[DATASET RECORDS]:
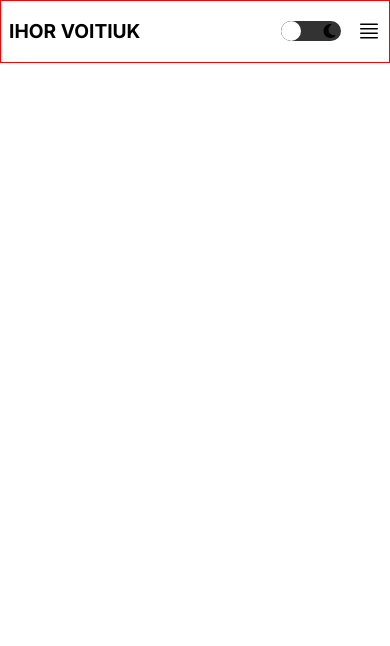
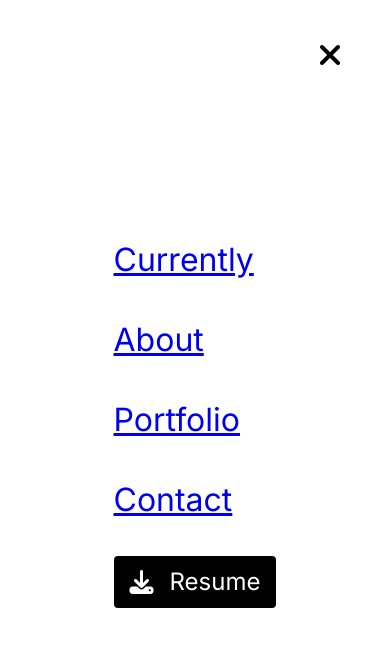
Before and after one commit to ihor-vt/portfolio, a plain HTML site: page index.html in a window 390 px wide. Both pictures are taken after a click on the button 369 px from the left and 31 px from the top of the page. Drawn offline with Linux system fonts and the light colour scheme; a web font is replaced by a local one.

Commit message:
Added mobile bars

```diff
--- a/index.html
+++ b/index.html
@@ -45,24 +45,29 @@
                 </button>
             </div>
         </div>
-        <button class="header__bars">
+        <button id="header__bars">
             <svg xmlns="http://www.w3.org/2000/svg" fill="none" viewBox="0 0 24 24" stroke-width="1.5" stroke="currentColor">
                 <path stroke-linecap="round" stroke-linejoin="round" d="M3.75 5.25h16.5m-16.5 4.5h16.5m-16.5 4.5h16.5m-16.5 4.5h16.5" />
             </svg>
         </button>
 
-        <!-- <div class="header__bars__menu" id="bars__menu">
+        <div id="bars__menu">
+            <div id="close_bars_menu">
+                <i class="fa-solid fa-xmark"></i>
+            </div>
             <ul class="header__bars__menu__list">
-                <li class="header__link-bars"><a href="#contact"></a>Currently</li>
-                <li class="header__link-bars"><a href="#features"></a>About</li>
-                <li class="header__link-bars"><a href="#pricing"></a>Portfolio</li>
-                <li class="header__link-bars"><a href="#contact"></a>Contact</li>
+                <li class="header__link-bars"><a href="#currently">Currently</a></li>
+                <li class="header__link-bars"><a href="#about">About</a></li>
+                <li class="header__link-bars"><a href="#portfolio">Portfolio</a></li>
+                <li class="header__link-bars"><a href="#contact">Contact</a></li>
+                <li class="header__link-bars disable_margin_bottom">
+                    <button class="btn header__btn bars__menu__btn">
+                        <i class="fa-solid fa-download"></i>
+                        Resume
+                    </button>
+                </li>
             </ul>
-            <button class="btn header__btn">
-                <i class="fa-solid fa-download"></i>
-                Resume
-            </button>
-        </div> -->
+        </div>
     </header>
 
     <script src="src/js/switch.js"></script>
--- a/src/js/header_bars.js
+++ b/src/js/header_bars.js
@@ -0,0 +1,17 @@
+document.addEventListener('DOMContentLoaded', function () {
+    let headerBars = document.getElementById('header__bars');
+    let barsMenu = document.getElementById('bars__menu');
+    let closeBarsMenu = document.getElementById('close_bars_menu');
+
+    headerBars.addEventListener('click', function () {
+        barsMenu.classList.add('display_bars');
+    });
+
+    barsMenu.addEventListener('click', function (event) {
+        barsMenu.classList.remove('display_bars');
+    });
+
+    closeBarsMenu.addEventListener('click', function (event) {
+        barsMenu.classList.remove('display_bars');
+    });
+});
--- a/src/js/switch.js
+++ b/src/js/switch.js
@@ -1,6 +1,6 @@
 let checkbox = document.querySelector("#switch");
 let body = document.querySelector('body');
-let headerBars = document.querySelector('.header__bars');
+let headerBars = document.querySelector('#header__bars');
 let headerLinks = document.querySelectorAll('.header__link');
 
 let localStorageTheme = localStorage.getItem("theme");
@@ -30,7 +30,7 @@ const setDarkMode = () => {
     localStorage.setItem("theme", "dark")
     checkbox.checked = true;
 
-    if (headerBars !== undefined) {
+    if (headerBars !== undefined && headerBars !== null) {
         headerBars.classList.remove('light');
         headerBars.classList.add('dark');
     }
@@ -48,7 +48,7 @@ const setLightMode = () => {
     localStorage.setItem("theme", "light")
     checkbox.checked = false;
 
-    if (headerBars !== undefined) {
+    if (headerBars !== undefined && headerBars !== null) {
         headerBars.classList.remove('dark');
         headerBars.classList.add('light');
     }
--- a/src/styles/components/header.css
+++ b/src/styles/components/header.css
@@ -92,19 +92,75 @@
     display: none;
 }
 
-.header__bars {
+#header__bars {
     display: block;
     width: 1.5rem;
     height: 1.5rem;
     color: var(--text-color);
 }
 
-.header__bars.dark {
+#header__bars.dark {
     color: var(--text-light);
 }
 
-.header__bars.light {
+#header__bars.light {
     color: var(--text-dark);
+}
+
+#bars__menu {
+    display: none;
+    position: absolute;
+    width: 100vw;
+    height: 100vh;
+    top: 0;
+    right: 0;
+    left: 0;
+    bottom: 0;
+    z-index: 5;
+    background-color: var(--background);
+    color: var(--text-color);
+    justify-content: center;
+    align-items: center;
+    transition: 1s linear;
+}
+
+.display_bars {
+    display: flex !important;
+}
+
+#close_bars_menu {
+    position: absolute;
+    top: 2rem;
+    right: 3rem;
+    font-size: 2rem;
+}
+
+.header__menu.active {
+    display: block;
+}
+
+.header__bars__menu__list {
+    font-size: 2rem;
+    list-style-type: none;
+}
+
+.header__link-bars {
+    margin-bottom: 2rem;
+}
+
+.disable_margin_bottom {
+    margin-bottom: 0;
+}
+
+.header__btn {
+    display: flex;
+    align-items: center;
+    gap: 0.5rem;
+}
+
+.bars__menu__btn {
+    font-size: 1.5rem;
+    gap: 1rem;
 }
 
 @media (prefers-color-scheme: dark) {
@@ -113,6 +169,7 @@
         --text-color: var(--text-light);
     }
 }
+
 
 /* sm */
 @media (min-width: 640px) {
@@ -176,19 +233,25 @@
         align-items: center;
     }
 
-    .header__btn {
-        display: flex;
-        align-items: center;
-        gap: 0.5rem;
-    }
-
     .header__btn:hover {
         border: 1px solid var(--button-hover);
         transition: 0.5s linear;
     }
 
-    .header__bars {
+    #header__bars {
         display: none;
+    }
+
+    #bars__menu {
+        display: none;
+    }
+
+    .display_none {
+        display: none;
+    }
+
+    .display_bars {
+        display: none !important;
     }
 }
 
```
Also changed, not shown: 1 other file.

[WORK ORDER]: Copy every line of the records above that holds the word "href".

[EXPECTED OUTPUT]:
-                <li class="header__link-bars"><a href="#contact"></a>Currently</li>
-                <li class="header__link-bars"><a href="#features"></a>About</li>
-                <li class="header__link-bars"><a href="#pricing"></a>Portfolio</li>
-                <li class="header__link-bars"><a href="#contact"></a>Contact</li>
+                <li class="header__link-bars"><a href="#currently">Currently</a></li>
+                <li class="header__link-bars"><a href="#about">About</a></li>
+                <li class="header__link-bars"><a href="#portfolio">Portfolio</a></li>
+                <li class="header__link-bars"><a href="#contact">Contact</a></li>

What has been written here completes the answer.